Now that the State has released the majority of their discovery, the defense asserts that there is clear support for a strong claim of self-defense. Consistent with this claim of self-defense, there will be a “Stand Your Ground” hearing.

In the case against George Zimmerman, a “Stand Your Ground” hearing will essentially be a mini-trial. Most of the arguments, witnesses, experts, and evidence that the defense would muster in a criminal trial will be presented in the “Stand Your Ground” hearing.

There are significant differences between a “Stand Your Ground” hearing and a trial. In a “Stand Your Ground” hearing, there is no jury; the decision is made by the judge alone. In a criminal trial, the prosecution must prove the defendant’s guilt beyond a reasonable doubt, but in a “Stand Your Ground” hearing, the burden is on the defense to prove that the evidence fits the conditions of the “Stand Your Ground” law. If the Court rules in favor of the defendant in a “Stand Your Ground” hearing, not only are criminal charges dismissed, the defendant is also immune from civil actions related to the shooting. The primary focus of a “Stand Your Ground” hearing is whether George Zimmerman reasonably believed that his use of his weapon was necessary to prevent great bodily harm to himself at the hands of Trayvon Martin.
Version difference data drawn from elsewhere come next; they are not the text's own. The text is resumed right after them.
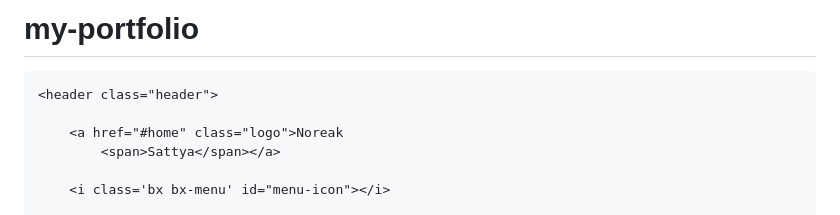
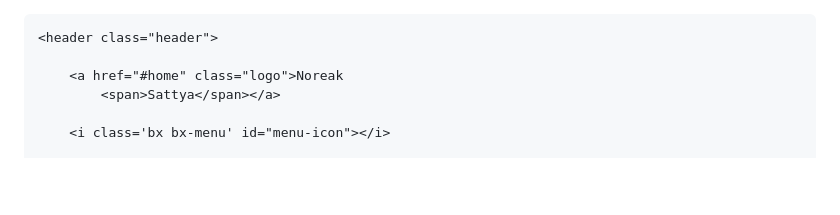
Before and after one commit to Lilsyaz45/my-portfolio, a Markdown page: README.md, the part around one of its changes. Drawn GitHub-style; blank space fills up the shorter version.

```diff
--- a/README.md
+++ b/README.md
@@ -1,4 +1,3 @@
-# my-portfolio
 <!DOCTYPE html>
 <html lang="en">
 <head>
```
Also changed, not shown: other parts of README.md (+14 -11 lines).
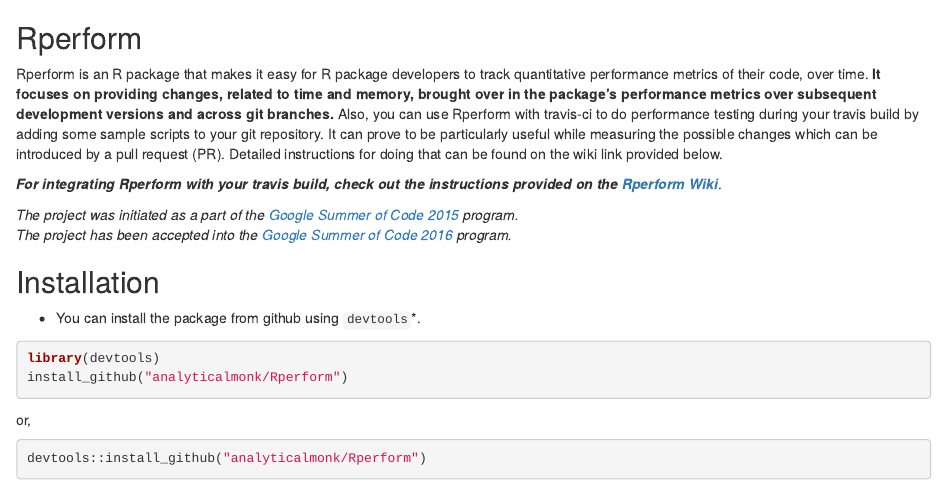
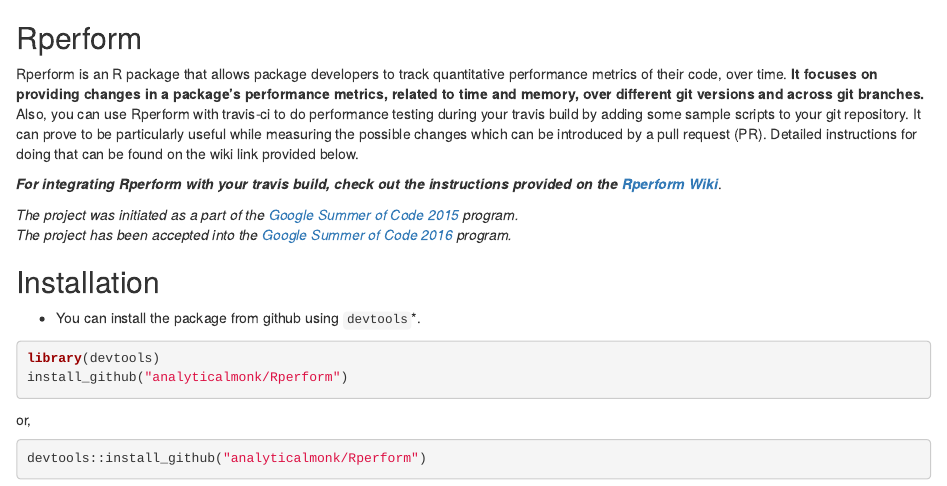
Before and after one commit to analyticalmonk/Rperform, an R Markdown document (README.Rmd): the page in a window 1100 px wide, from its top. Rendered offline with R 4.5, knitr and Pandoc, with nearby package versions; badge pictures from the web are left out.

Commit message:
Updated README (minor edit)

```diff
--- a/README.Rmd
+++ b/README.Rmd
@@ -4,7 +4,7 @@
 [![Build Status](https://travis-ci.org/analyticalmonk/Rperform.svg?branch=master)](https://travis-ci.org/analyticalmonk/Rperform)
 
 
-Rperform is an R package that makes it easy for R package developers to track quantitative performance metrics of their code, over time. <b>It focuses on providing changes, related to time and memory, brought over in the package’s performance metrics over subsequent development versions and across git branches.</b>
+Rperform is an R package that allows package developers to track quantitative performance metrics of their code, over time. <b>It focuses on providing changes in a package’s performance metrics, related to time and memory, over different git versions and across git branches.</b>
 Also, you can use Rperform with travis-ci to do performance testing during your travis build by adding some sample scripts to your git repository. It can prove to be particularly useful while measuring the possible changes which can be introduced by a pull request (PR). Detailed instructions for doing that can be found on the wiki link provided below.
 
 **_For integrating Rperform with your travis build, check out the instructions provided on the [Rperform Wiki](https://github.com/analyticalmonk/Rperform/wiki/Integrating-Rperform-with-Travis-CI)_**.
```
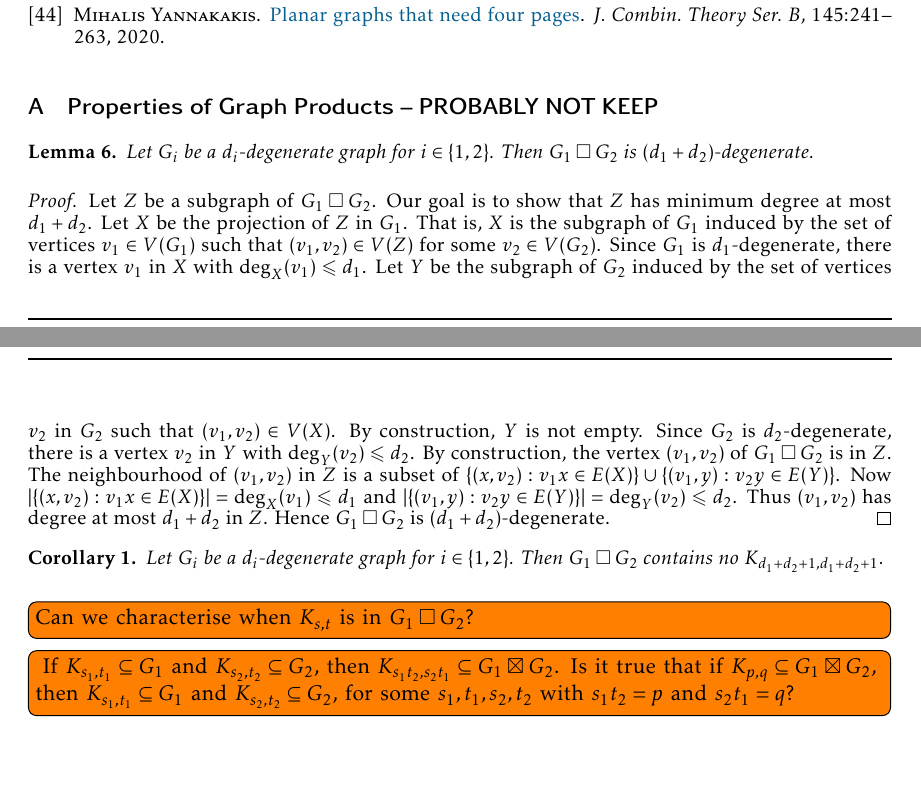
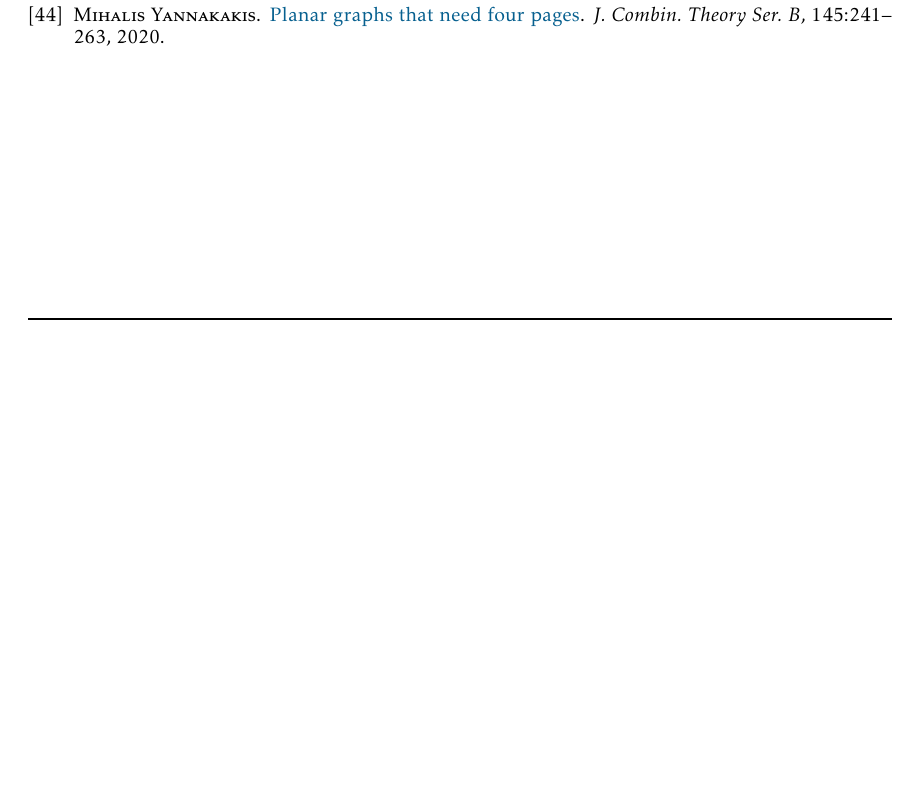
Before and after one commit to patmorin/sn-vs-qn, a LaTeX document (sn-vs-qn.tex): two parts of pages 11 and 12 of 12 before the commit and part of page 11 of 11 after it, the two joined at a grey line, cut so that both start at the same text, the shorter picture padded with empty space. Compiled offline with pdfLaTeX.

Commit message:
removed appendix

```diff
--- a/sn-vs-qn.tex
+++ b/sn-vs-qn.tex
@@ -390,48 +391,4 @@ Finally, we mention some open problems:
 %\bibliography{../../BibTeX/myBibliography}
 }
 
-\appendix
-\section{Properties of Graph Products -- PROBABLY NOT KEEP}
-
-
-\begin{lem}
-Let $G_i$ be a $d_i$-degenerate graph for $i\in\{1,2\}$.
-Then $G_1\CartProd G_2$  is $(d_1+d_2)$-degenerate.
-\end{lem}
-
-\begin{proof}
-Let $Z$ be a subgraph of $G_1\CartProd G_2$.
-Our goal is to show that $Z$ has minimum degree at most $d_1+d_2$.
-Let $X$ be the projection of $Z$ in $G_1$.
-That is, $X$ is the subgraph of $G_1$ induced by the set of vertices $v_1\in V(G_1)$ such that $(v_1,v_2)\in V(Z)$ for some $v_2\in V(G_2)$.
-Since $G_1$ is $d_1$-degenerate, there is a vertex $v_1$ in $X$ with $\deg_X(v_1)\leq d_1$.
-Let $Y$ be the subgraph of $G_2$ induced by the set of vertices $v_2$ in $G_2$ such that $(v_1,v_2)\in V(X)$.
-By construction, $Y$ is not empty.
-Since $G_2$ is $d_2$-degenerate, there is a vertex $v_2$ in $Y$ with $\deg_Y(v_2)\leq d_2$.
-By construction, the vertex $(v_1,v_2)$ of $G_1\CartProd G_2$ is in $Z$.
-The neighbourhood of $(v_1,v_2)$ in $Z$ is a subset of
-$\{ (x,v_2): v_1x\in E(X)\} \cup \{(v_1,y): v_2y\in E(Y)\}$.
-Now $|\{ (x,v_2): v_1x\in E(X)\}| = \deg_X(v_1) \leq d_1$ and
-$|\{(v_1,y): v_2y\in E(Y)\} | =  \deg_Y(v_2) \leq d_2$.
-Thus $(v_1,v_2)$ has degree at most $d_1+d_2$ in $Z$.
-Hence $G_1\CartProd G_2$ is $(d_1+d_2)$-degenerate.
-\end{proof}
-
-
-\begin{cor}
-Let $G_i$ be a $d_i$-degenerate graph for $i\in\{1,2\}$.
-Then $G_1\CartProd G_2$  contains no $K_{d_1+d_2+1,d_1+d_2+1}$.
-\end{cor}
-
-\todo[inline]{Can we characterise when $K_{s,t}$ is in $G_1\CartProd G_2$?}
-
-\todo[inline]{
-If $K_{s_1,t_1} \subseteq G_1$ and 	$K_{s_2,t_2} \subseteq G_2$, then
-$K_{s_1t_2,s_2t_1} \subseteq G_1 \boxtimes G_2$.
-Is it true that if $K_{p,q} \subseteq G_1 \boxtimes G_2$,
-then $K_{s_1,t_1} \subseteq G_1$ and 	$K_{s_2,t_2} \subseteq G_2$, for some $s_1,t_1,s_2,t_2$ with $s_1t_2=p$ and $s_2t_1=q$?}
-
-
-
-
 \end{document}
```
Also changed, not shown: sn-vs-qn.pdf, sn-vs-qn.tex (7 more changed lines), 3 other files.
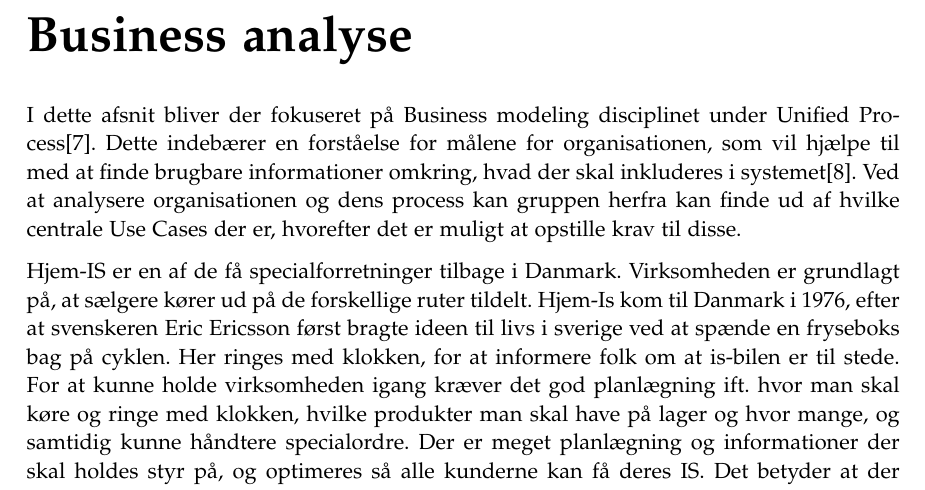
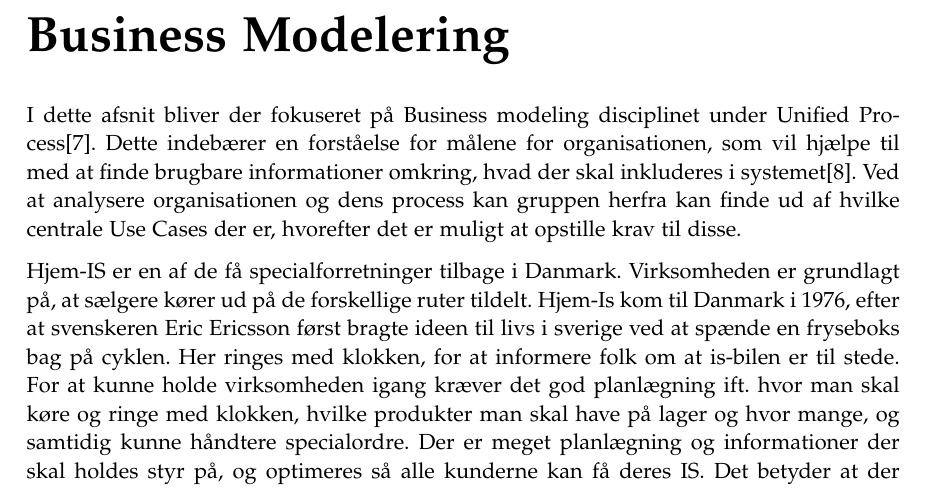
Before and after one commit to luccaflower/UCN-SemesterProject-Spring2020, a LaTeX thesis (master.tex, which reads sections/businesscase/businesscase.tex): part of page 13 of 69, cut so that both start at the same text. Compiled offline with pdfLaTeX.

Commit message:
Changed business analyse chapter name to business modelering

```diff
--- a/sections/businesscase/businesscase.tex
+++ b/sections/businesscase/businesscase.tex
@@ -1,4 +1,5 @@
-\chapter{Business analyse}\label{ch:businessanalysis}
+\chapter{Business Modelering}\label{ch:businessanalysis}
+
 I dette afsnit bliver der fokuseret på Business modeling disciplinet under Unified Process\cite{UnifiedProcess}. Dette indebærer en forståelse for målene for organisationen, som vil hjælpe til med at finde brugbare informationer omkring, hvad der skal inkluderes i systemet\cite{UP}.  Ved at analysere organisationen og dens process kan gruppen herfra kan finde ud af hvilke centrale Use Cases der er, hvorefter det er muligt at opstille krav til disse.
 
 Hjem-IS er en af de få specialforretninger tilbage i Danmark. Virksomheden er grundlagt på, at sælgere kører ud på de forskellige ruter tildelt. Hjem-Is kom til Danmark i 1976, efter at svenskeren Eric Ericsson først bragte ideen til livs i sverige ved at spænde en fryseboks bag på cyklen. Her ringes med klokken, for at informere folk om at is-bilen er til stede. For at kunne holde virksomheden igang kræver det god planlægning ift. hvor man skal køre og ringe med klokken, hvilke produkter man skal have på lager og hvor mange, og samtidig kunne håndtere specialordre. Der er meget planlægning og informationer der skal holdes styr på, og optimeres så alle kunderne kan få deres IS. Det betyder at der kræves pålideligt styringssoftware til at håndtere disse opgaver.
```
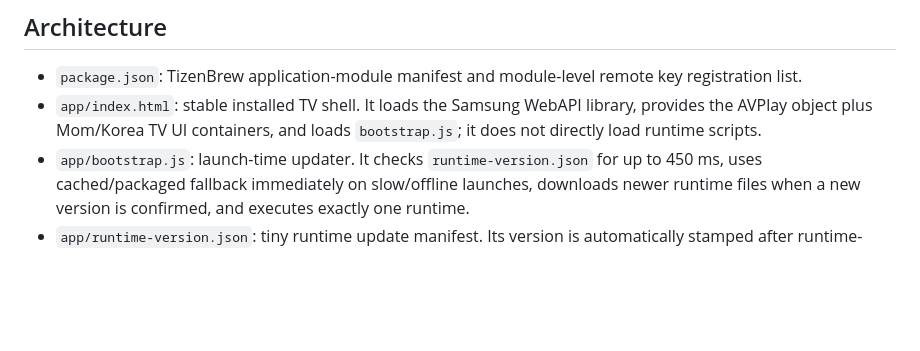
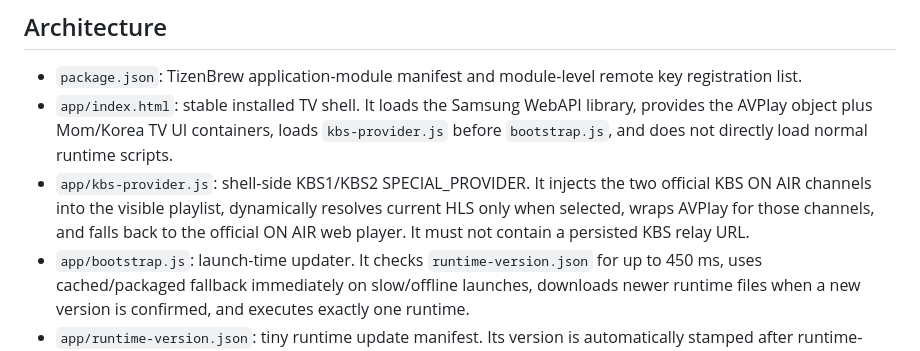
Before and after one commit to pryins-bit/tiz, a Markdown page: AGENTS.md, the part around one of its changes. Drawn GitHub-style; blank space fills up the shorter version.

```diff
--- a/AGENTS.md
+++ b/AGENTS.md
@@ -69,7 +72,8 @@ This repository is the owner's one-click Korean IPTV module for Samsung TizenBre
 ## Architecture
 
 - `package.json`: TizenBrew application-module manifest and module-level remote key registration list.
-- `app/index.html`: stable installed TV shell. It loads the Samsung WebAPI library, provides the AVPlay object plus Mom/Korea TV UI containers, and loads `bootstrap.js`; it does not directly load runtime scripts.
+- `app/index.html`: stable installed TV shell. It loads the Samsung WebAPI library, provides the AVPlay object plus Mom/Korea TV UI containers, loads `kbs-provider.js` before `bootstrap.js`, and does not directly load normal runtime scripts.
+- `app/kbs-provider.js`: shell-side KBS1/KBS2 SPECIAL_PROVIDER. It injects the two official KBS ON AIR channels into the visible playlist, dynamically resolves current HLS only when selected, wraps AVPlay for those channels, and falls back to the official ON AIR web player. It must not contain a persisted KBS relay URL.
 - `app/bootstrap.js`: launch-time updater. It checks `runtime-version.json` for up to 450 ms, uses cached/packaged fallback immediately on slow/offline launches, downloads newer runtime files when a new version is confirmed, and executes exactly one runtime.
 - `app/runtime-version.json`: tiny runtime update manifest. Its version is automatically stamped after runtime-source changes on `main`.
 - `app/avplay-adapter.js`: remotely refreshable Samsung AVPlay adapter. It owns the native `webapis.avplay` open/listener/display/prepare/play/pause/stop/close lifecycle and diagnostics.
```
Also changed, not shown: other parts of AGENTS.md (+29 -18 lines).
Preparing for the “Stand Your Ground” hearing will require the same time and resources that would be necessary to prepare for a trial. It will take time to collect and submit reciprocal discovery, depose witnesses and experts, and identify evidence to be submitted during the hearing. We anticipate this will still take several months. Mr. O’Mara, again, urges everyone to be patient during this process and to reserve judgment until the evidence is presented in the “Stand Your Ground” hearing.